eBay's recent feedback and pricing changes are another example. Pricing changes explicitly favor large sellers. In addition, it's now changed the longstanding (if only middling effective) mutual feedback system so that sellers can't leave neutral or negative feedback. Instead, eBay claims that it will pump up enforcement against non-paying buyers. In other words, the feedback system now looks a lot more like a conventional e-Commerce system. After all, buyers get to rate online merchants but Buy.com doesn't go around rating its buyers; it just wants its money. However, the new setup is probably not as attractive for a small-time seller who might want to be more selective about the buyers they sell to instead of just playing the odds like any store of significant size does.
eBay provides lots of game theory data points with respect to, not only auction theory, but all sorts of buyer and seller behavior. However, beyond the specific, it also provides plenty of evidence that relatively small changes in the ground rules can create outsize consequences in the way that communities interact and operate--for better or for ill.

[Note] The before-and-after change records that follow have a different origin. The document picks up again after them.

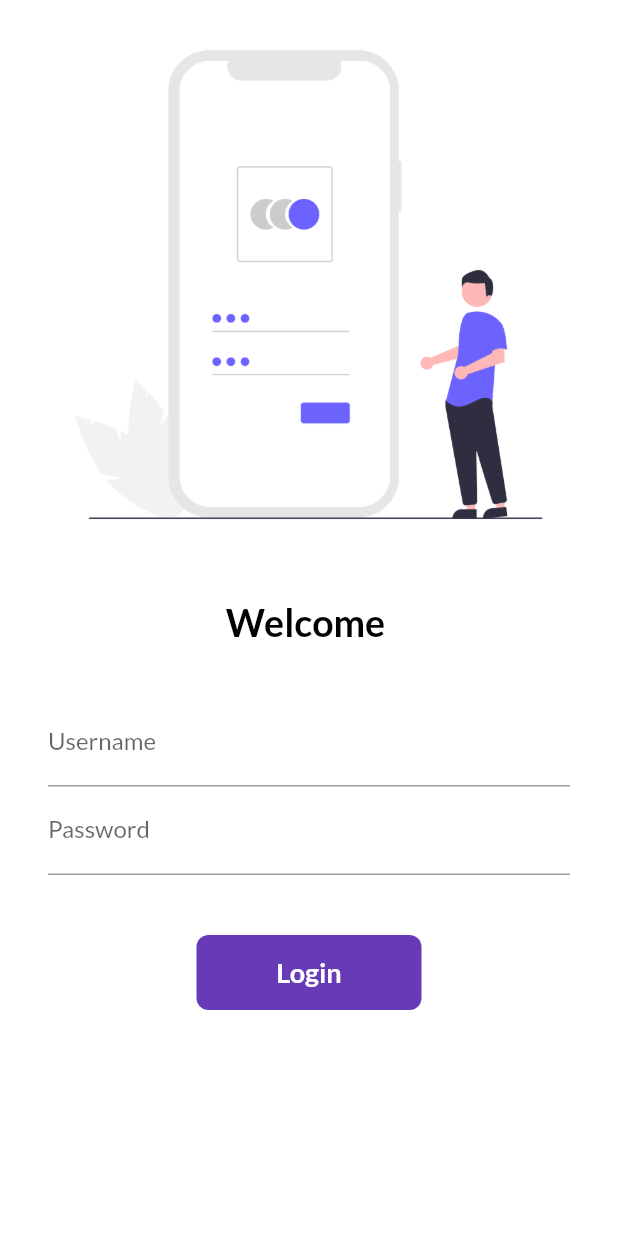
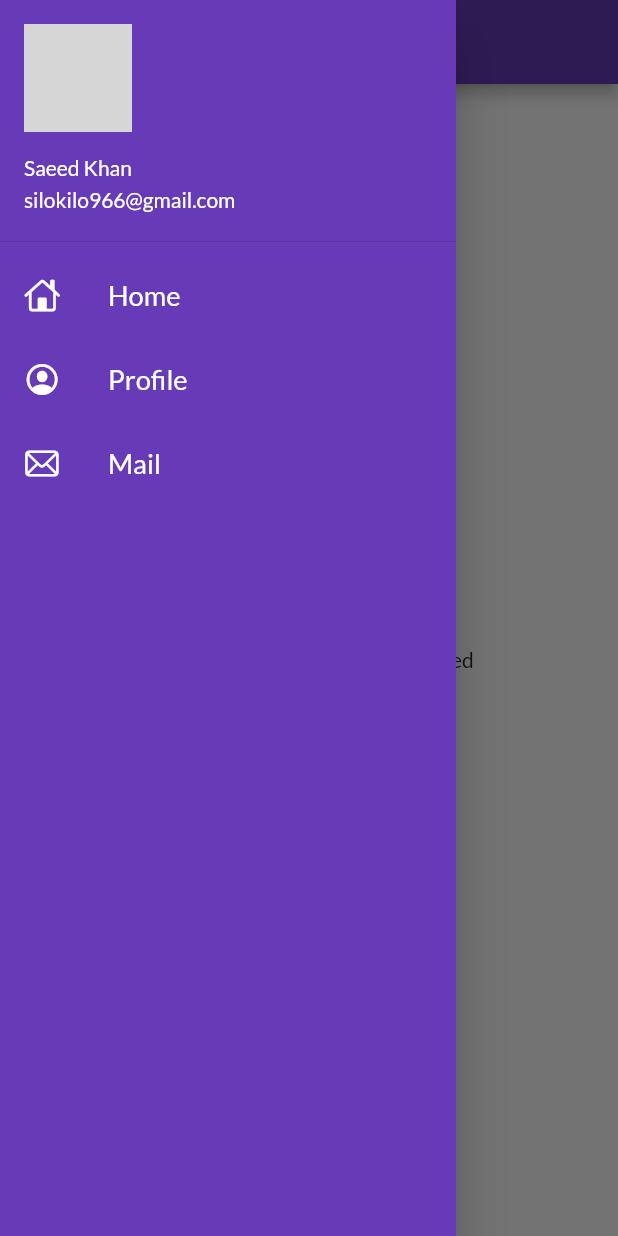
Before and after one commit to silokilo966/30DaysofFlutter, a Flutter app: the screen it shows after launch, with the side drawer open (before the commit the screen has no drawer), on a phone screen of 412 x 824 dp. Run offline on Flutter 3.47's test engine with Material 2 defaults, Android fonts, the phone set to English and light mode, and no system bars; our stand-ins replace google_fonts; network calls fail; grey boxes are pictures that could not be loaded.

Commit message:
day9 completed

```diff
--- a/lib/main.dart
+++ b/lib/main.dart
@@ -27,7 +27,8 @@ class MyApp extends StatelessWidget {
       theme: ThemeData(
           primarySwatch: Colors.deepPurple,
           fontFamily: GoogleFonts.lato().fontFamily),
-      initialRoute: "/",
+      initialRoute: MyRoutes.homeRoute,
+      debugShowCheckedModeBanner: false,
       routes: {
         "/": (context) => LoginPage(),
         MyRoutes.homeRoute: (context) => HomePage(),
--- a/lib/pages/home_page.dart
+++ b/lib/pages/home_page.dart
@@ -1,4 +1,5 @@
 import 'package:flutter/material.dart';
+import 'package:learning_flutter/widgets/drawer.dart';
 
 class HomePage extends StatelessWidget {
   final int days = 30;
@@ -14,8 +15,7 @@ class HomePage extends StatelessWidget {
           child: Text("Learning Flutter in $days days by $name"),
         ),
       ),
-      drawer: Drawer(
-      ),
+      drawer: MyDrawer(),
     );
   }
 }
--- /dev/null
+++ b/lib/widgets/drawer.dart
@@ -0,0 +1,58 @@
+import 'package:flutter/cupertino.dart';
+import 'package:flutter/material.dart';
+
+class MyDrawer extends StatelessWidget {
+  @override
+  Widget build(BuildContext context) {
+    final imageUrl =
+        "https://yt3.ggpht.com/ytc/AAUvwniP4klRxcGSNvhMy4Z_uwB7eBBjOKif6Tt0Fc0A=s900-c-k-c0x00ffffff-no-rj";
+    return Drawer(
+      child: Container(
+        color: Colors.deepPurple,
+        child: ListView(
+          children: [
+            DrawerHeader(
+              padding: EdgeInsets.zero,
+              child: UserAccountsDrawerHeader(
+                //decoration: BoxDecoration(color: Colors.blue),
+                margin: EdgeInsets.zero,
+                accountName: Text("Saeed Khan"),
+                accountEmail: Text("silokilo966@gmail.com"),
+                currentAccountPicture: CircleAvatar(
+                  backgroundImage: NetworkImage(imageUrl),
+                ),
+              ),
+            ),
+            ListTile(
+                leading: Icon(
+                  CupertinoIcons.home,
+                  color: Colors.white,
+                ),
+                title: Text(
+                  "Home",
+                  textScaleFactor: 1.3,
+                  style: TextStyle(color: Colors.white),
+                )),
+            ListTile(
+              leading:
+                  Icon(CupertinoIcons.profile_circled, color: Colors.white),
+              title: Text("Profile",
+                  textScaleFactor: 1.3, style: TextStyle(color: Colors.white)),
+            ),
+            ListTile(
+              leading: Icon(
+                CupertinoIcons.mail,
+                color: Colors.white,
+              ),
+              title: Text(
+                "Mail",
+                style: TextStyle(color: Colors.white),
+                textScaleFactor: 1.3,
+              ),
+            )
+          ],
+        ),
+      ),
+    );
+  }
+}
```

That's worth remembering if your business or organization depends on community--and oh so many do today.